(Revision comparison data)
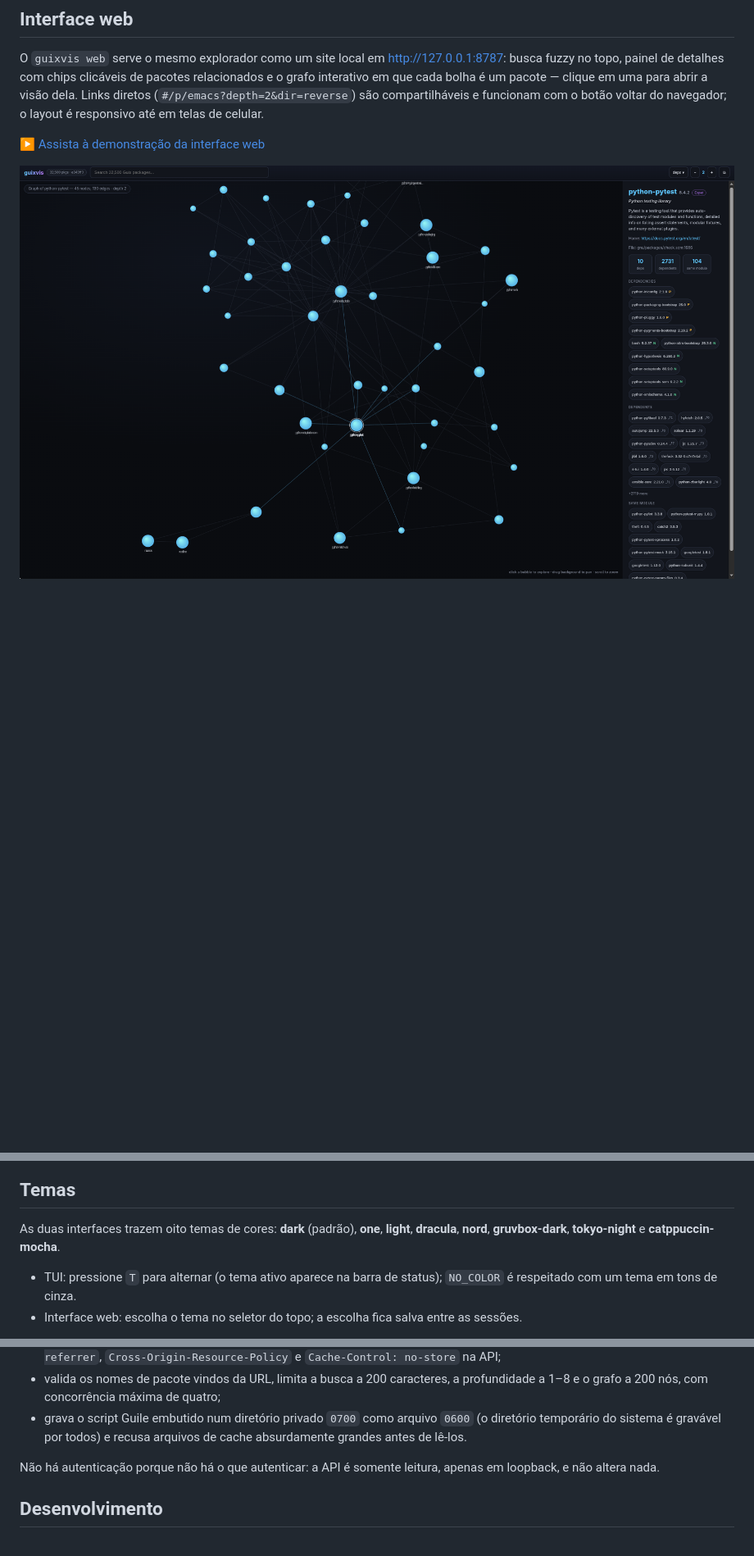
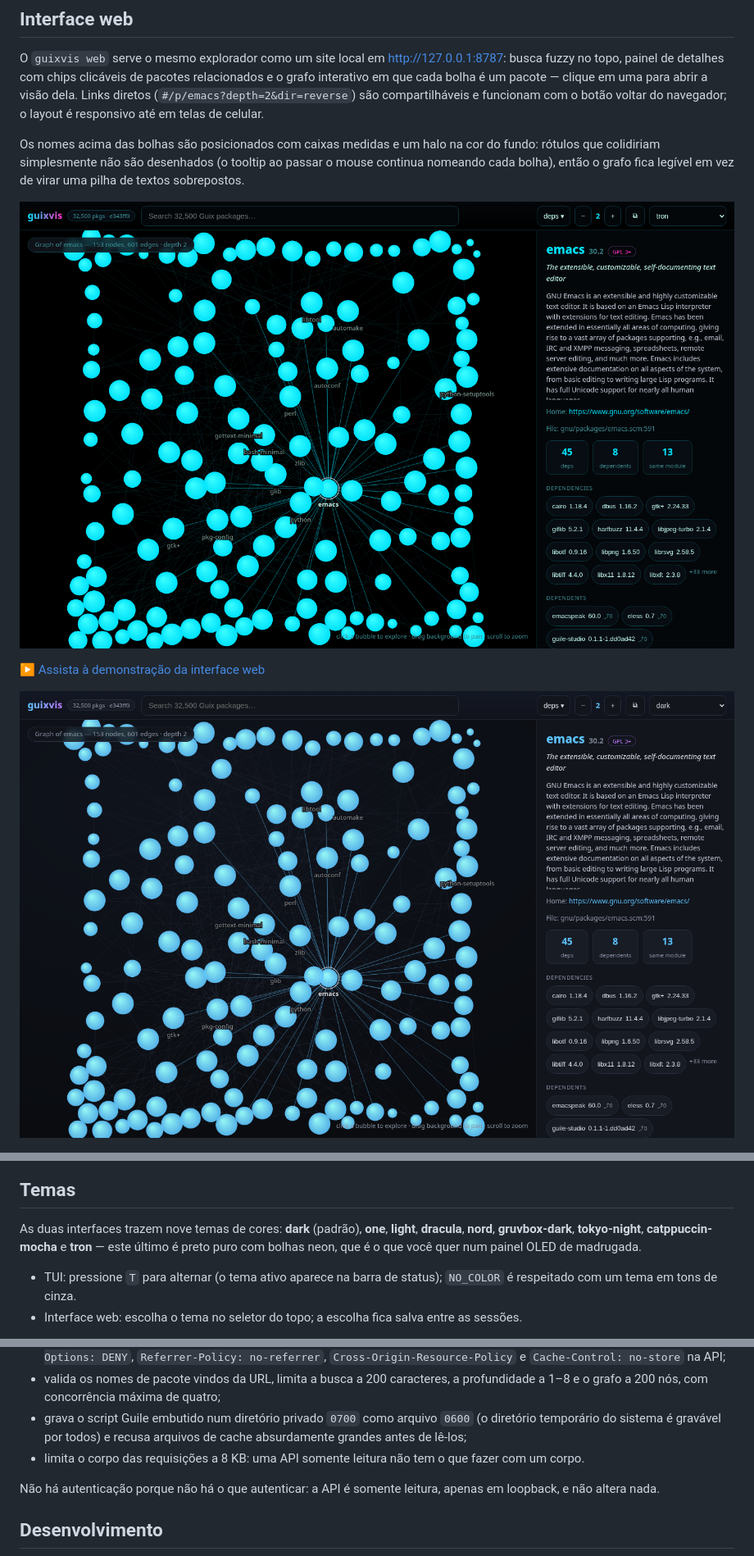
Before and after one commit to cristiancmoises/guixvis, a Markdown page: README.pt-BR.md, 3 parts joined by grey strips. Shown at 82% size. GitHub-like rendering; pictures changed too: assets/guixvis-web-desktop.png, assets/guixvis-web-tron.png (added); blank space fills up the shorter version.

```diff
--- a/README.pt-BR.md
+++ b/README.pt-BR.md
@@ -75,6 +75,13 @@ um pacote — clique em uma para abrir a visão dela. Links diretos
 (`#/p/emacs?depth=2&dir=reverse`) são compartilháveis e funcionam com o
 botão voltar do navegador; o layout é responsivo até em telas de celular.
 
+Os nomes acima das bolhas são posicionados com caixas medidas e um halo na cor
+do fundo: rótulos que colidiriam simplesmente não são desenhados (o tooltip ao
+passar o mouse continua nomeando cada bolha), então o grafo fica legível em vez
+de virar uma pilha de textos sobrepostos.
+
+![guixvis web — tema tron, página preta e bolhas neon](assets/guixvis-web-tron.png)
+
 ▶ [Assista à demonstração da interface web](assets/guixvis-web-demo.mp4)
 
 ![guixvis web desktop — grafo de pacotes com bolhas clicáveis](assets/guixvis-web-desktop.png)
@@ -85,9 +92,10 @@ botão voltar do navegador; o layout é responsivo até em telas de celular.
 
 ## Temas
 
-As duas interfaces trazem oito temas de cores: **dark** (padrão), **one**,
-**light**, **dracula**, **nord**, **gruvbox-dark**, **tokyo-night** e
-**catppuccin-mocha**.
+As duas interfaces trazem nove temas de cores: **dark** (padrão), **one**,
+**light**, **dracula**, **nord**, **gruvbox-dark**, **tokyo-night**,
+**catppuccin-mocha** e **tron** — este último é preto puro com bolhas neon, que
+é o que você quer num painel OLED de madrugada.
 
 - TUI: pressione `T` para alternar (o tema ativo aparece na barra de
   status); `NO_COLOR` é respeitado com um tema em tons de cinza.
@@ -274,7 +323,9 @@ web é deliberadamente chata quanto a alcance:
   profundidade a 1–8 e o grafo a 200 nós, com concorrência máxima de quatro;
 - grava o script Guile embutido num diretório privado `0700` como arquivo `0600`
   (o diretório temporário do sistema é gravável por todos) e recusa arquivos de
-  cache absurdamente grandes antes de lê-los.
+  cache absurdamente grandes antes de lê-los;
+- limita o corpo das requisições a 8 KB: uma API somente leitura não tem o que
+  fazer com um corpo.
 
 Não há autenticação porque não há o que autenticar: a API é somente leitura,
 apenas em loopback, e não altera nada.
```
Also changed, not shown: other parts of README.pt-BR.md (+47 -6 lines), README.md (+61 -10 lines), assets/guixvis-tui-graph.png, 11 other files.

EXERCISE REQUIREMENTS
Give the count of lines in the data shown above that contain "dark", and nothing else.

SOLUTION FOR THIS TASK
4